=== Provided entries ===
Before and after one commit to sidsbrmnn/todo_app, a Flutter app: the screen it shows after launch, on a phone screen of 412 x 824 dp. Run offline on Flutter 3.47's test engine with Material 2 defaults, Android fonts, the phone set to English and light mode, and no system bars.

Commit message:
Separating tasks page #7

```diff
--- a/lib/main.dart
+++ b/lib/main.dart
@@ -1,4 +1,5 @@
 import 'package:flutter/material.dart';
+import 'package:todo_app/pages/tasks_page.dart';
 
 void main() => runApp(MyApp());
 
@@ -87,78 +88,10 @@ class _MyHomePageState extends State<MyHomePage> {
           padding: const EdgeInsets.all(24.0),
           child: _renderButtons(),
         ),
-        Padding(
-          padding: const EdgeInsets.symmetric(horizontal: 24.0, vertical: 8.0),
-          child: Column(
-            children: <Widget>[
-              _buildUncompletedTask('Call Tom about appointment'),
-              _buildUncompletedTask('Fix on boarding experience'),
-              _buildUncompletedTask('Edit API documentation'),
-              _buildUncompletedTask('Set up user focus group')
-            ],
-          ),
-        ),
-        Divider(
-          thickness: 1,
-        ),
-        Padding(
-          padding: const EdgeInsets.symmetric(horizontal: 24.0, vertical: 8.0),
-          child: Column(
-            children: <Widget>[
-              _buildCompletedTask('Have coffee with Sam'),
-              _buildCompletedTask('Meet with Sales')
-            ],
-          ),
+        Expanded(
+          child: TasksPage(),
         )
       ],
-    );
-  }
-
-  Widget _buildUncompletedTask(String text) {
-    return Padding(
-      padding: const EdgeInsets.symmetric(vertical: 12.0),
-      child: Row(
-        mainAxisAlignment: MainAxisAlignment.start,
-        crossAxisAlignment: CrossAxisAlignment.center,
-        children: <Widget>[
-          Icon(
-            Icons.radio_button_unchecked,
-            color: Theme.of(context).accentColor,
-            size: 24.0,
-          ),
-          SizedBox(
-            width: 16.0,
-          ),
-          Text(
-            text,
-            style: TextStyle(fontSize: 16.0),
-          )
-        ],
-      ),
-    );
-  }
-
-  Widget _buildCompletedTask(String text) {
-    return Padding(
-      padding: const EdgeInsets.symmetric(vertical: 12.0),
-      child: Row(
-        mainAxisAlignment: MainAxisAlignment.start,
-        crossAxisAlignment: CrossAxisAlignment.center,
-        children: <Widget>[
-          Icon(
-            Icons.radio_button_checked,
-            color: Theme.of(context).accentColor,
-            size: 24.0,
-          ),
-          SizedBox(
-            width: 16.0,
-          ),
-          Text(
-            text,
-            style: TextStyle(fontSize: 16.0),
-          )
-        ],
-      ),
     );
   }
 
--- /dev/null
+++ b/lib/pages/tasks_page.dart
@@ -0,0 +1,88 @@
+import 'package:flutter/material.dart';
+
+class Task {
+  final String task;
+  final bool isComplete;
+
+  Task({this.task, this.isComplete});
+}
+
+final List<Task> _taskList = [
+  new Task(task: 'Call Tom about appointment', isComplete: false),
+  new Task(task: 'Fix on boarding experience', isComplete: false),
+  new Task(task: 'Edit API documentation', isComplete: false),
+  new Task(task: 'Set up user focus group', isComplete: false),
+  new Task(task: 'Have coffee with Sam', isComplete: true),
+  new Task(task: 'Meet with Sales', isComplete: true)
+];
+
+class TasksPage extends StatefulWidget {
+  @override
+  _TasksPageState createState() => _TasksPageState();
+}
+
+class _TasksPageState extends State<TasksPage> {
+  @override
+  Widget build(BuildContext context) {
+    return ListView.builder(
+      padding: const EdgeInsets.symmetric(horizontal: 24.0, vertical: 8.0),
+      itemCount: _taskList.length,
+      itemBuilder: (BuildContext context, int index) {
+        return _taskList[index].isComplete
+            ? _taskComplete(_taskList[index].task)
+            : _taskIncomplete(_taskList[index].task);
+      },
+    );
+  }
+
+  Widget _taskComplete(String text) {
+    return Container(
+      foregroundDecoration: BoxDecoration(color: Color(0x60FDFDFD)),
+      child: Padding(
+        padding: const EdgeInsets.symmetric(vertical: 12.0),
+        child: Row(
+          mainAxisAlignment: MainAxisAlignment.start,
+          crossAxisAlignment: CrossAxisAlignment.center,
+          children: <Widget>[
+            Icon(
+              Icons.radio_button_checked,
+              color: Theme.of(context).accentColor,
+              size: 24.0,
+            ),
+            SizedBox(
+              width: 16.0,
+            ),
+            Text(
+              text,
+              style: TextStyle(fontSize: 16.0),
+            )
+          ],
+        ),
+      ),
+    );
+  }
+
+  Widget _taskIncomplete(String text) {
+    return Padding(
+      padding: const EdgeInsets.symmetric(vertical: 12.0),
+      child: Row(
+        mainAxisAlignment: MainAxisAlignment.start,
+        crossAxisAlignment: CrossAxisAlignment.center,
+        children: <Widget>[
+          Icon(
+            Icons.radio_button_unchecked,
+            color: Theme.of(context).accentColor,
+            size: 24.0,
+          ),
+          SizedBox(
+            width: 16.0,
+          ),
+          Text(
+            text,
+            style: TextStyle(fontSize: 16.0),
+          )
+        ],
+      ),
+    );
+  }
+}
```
===
=== Provided entries ===
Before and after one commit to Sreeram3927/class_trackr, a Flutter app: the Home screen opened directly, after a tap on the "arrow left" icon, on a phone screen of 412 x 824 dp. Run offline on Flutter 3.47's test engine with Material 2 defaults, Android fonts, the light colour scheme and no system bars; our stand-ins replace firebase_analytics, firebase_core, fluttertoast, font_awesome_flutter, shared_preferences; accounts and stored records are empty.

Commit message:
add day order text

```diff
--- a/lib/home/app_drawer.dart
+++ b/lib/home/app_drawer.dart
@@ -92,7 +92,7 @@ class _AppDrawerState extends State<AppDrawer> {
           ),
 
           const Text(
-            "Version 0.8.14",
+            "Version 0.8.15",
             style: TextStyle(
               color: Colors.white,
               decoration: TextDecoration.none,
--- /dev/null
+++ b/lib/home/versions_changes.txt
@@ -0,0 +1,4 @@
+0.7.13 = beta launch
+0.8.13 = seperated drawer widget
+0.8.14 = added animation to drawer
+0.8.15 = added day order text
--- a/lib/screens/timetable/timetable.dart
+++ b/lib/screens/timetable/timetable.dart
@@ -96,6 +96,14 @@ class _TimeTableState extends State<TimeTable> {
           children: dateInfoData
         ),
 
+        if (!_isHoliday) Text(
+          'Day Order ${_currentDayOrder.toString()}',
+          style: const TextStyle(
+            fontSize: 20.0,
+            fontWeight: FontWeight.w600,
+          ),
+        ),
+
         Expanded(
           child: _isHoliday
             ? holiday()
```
===
=== Provided entries ===
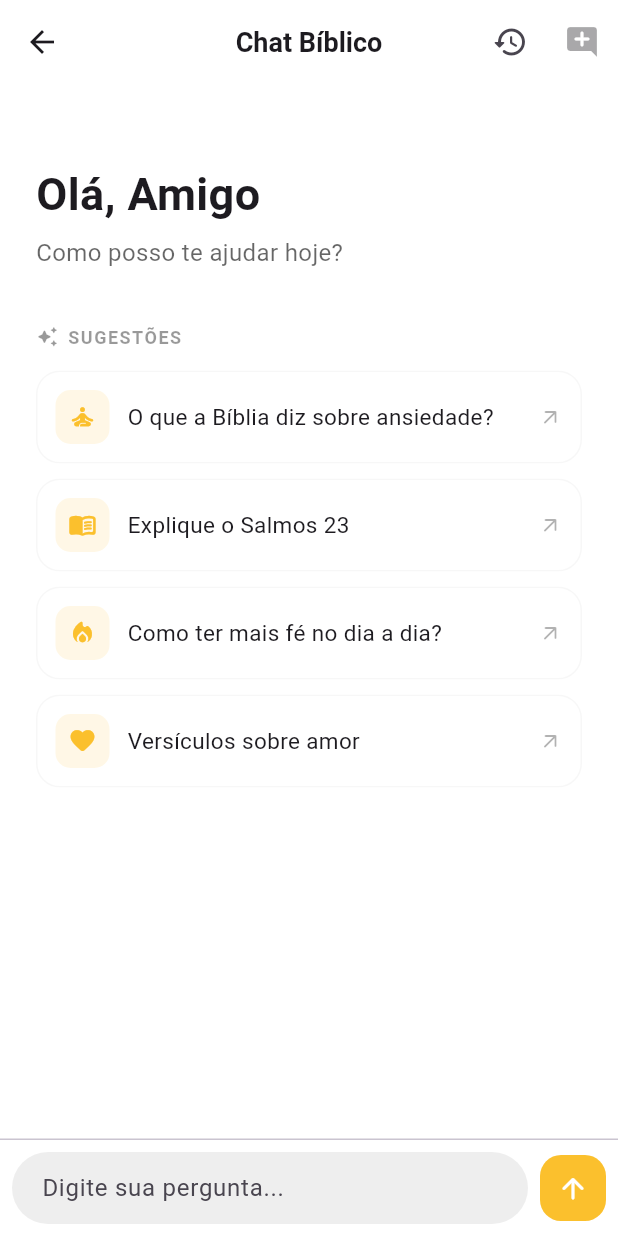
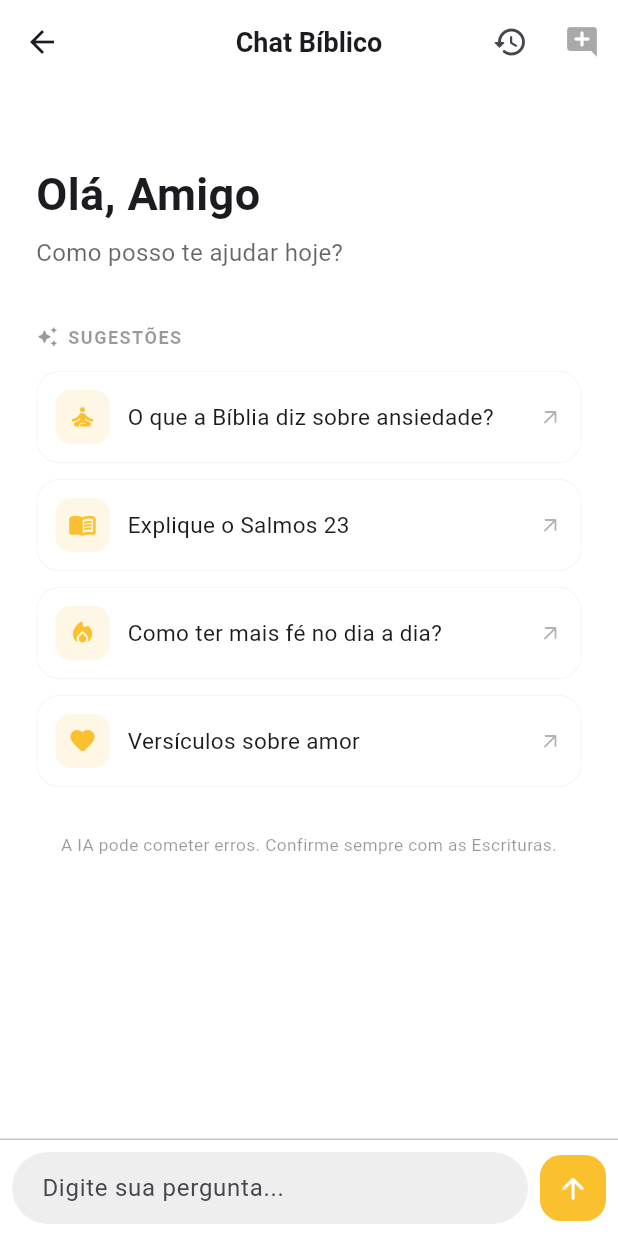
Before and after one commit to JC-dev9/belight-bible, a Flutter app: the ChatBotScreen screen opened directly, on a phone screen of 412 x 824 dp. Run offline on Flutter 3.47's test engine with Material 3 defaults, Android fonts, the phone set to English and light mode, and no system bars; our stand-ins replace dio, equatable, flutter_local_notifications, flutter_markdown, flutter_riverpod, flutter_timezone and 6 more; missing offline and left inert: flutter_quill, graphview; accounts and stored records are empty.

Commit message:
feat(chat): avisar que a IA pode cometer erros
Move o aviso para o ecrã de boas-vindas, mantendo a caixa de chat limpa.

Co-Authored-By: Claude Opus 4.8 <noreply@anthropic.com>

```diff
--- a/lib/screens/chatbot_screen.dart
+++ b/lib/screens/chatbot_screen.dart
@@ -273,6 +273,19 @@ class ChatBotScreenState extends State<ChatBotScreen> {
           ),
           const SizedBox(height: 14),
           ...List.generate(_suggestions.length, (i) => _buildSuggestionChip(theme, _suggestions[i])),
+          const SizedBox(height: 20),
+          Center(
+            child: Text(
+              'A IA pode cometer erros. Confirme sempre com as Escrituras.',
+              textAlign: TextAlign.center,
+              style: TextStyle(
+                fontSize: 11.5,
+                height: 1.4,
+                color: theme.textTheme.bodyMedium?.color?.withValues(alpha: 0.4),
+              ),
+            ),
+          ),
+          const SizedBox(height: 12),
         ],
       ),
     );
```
===
Find the word "return" in the records and pull out each line that has it.

-    return Padding(
-    return Padding(
+    return ListView.builder(
+        return _taskList[index].isComplete
+    return Container(
+    return Padding(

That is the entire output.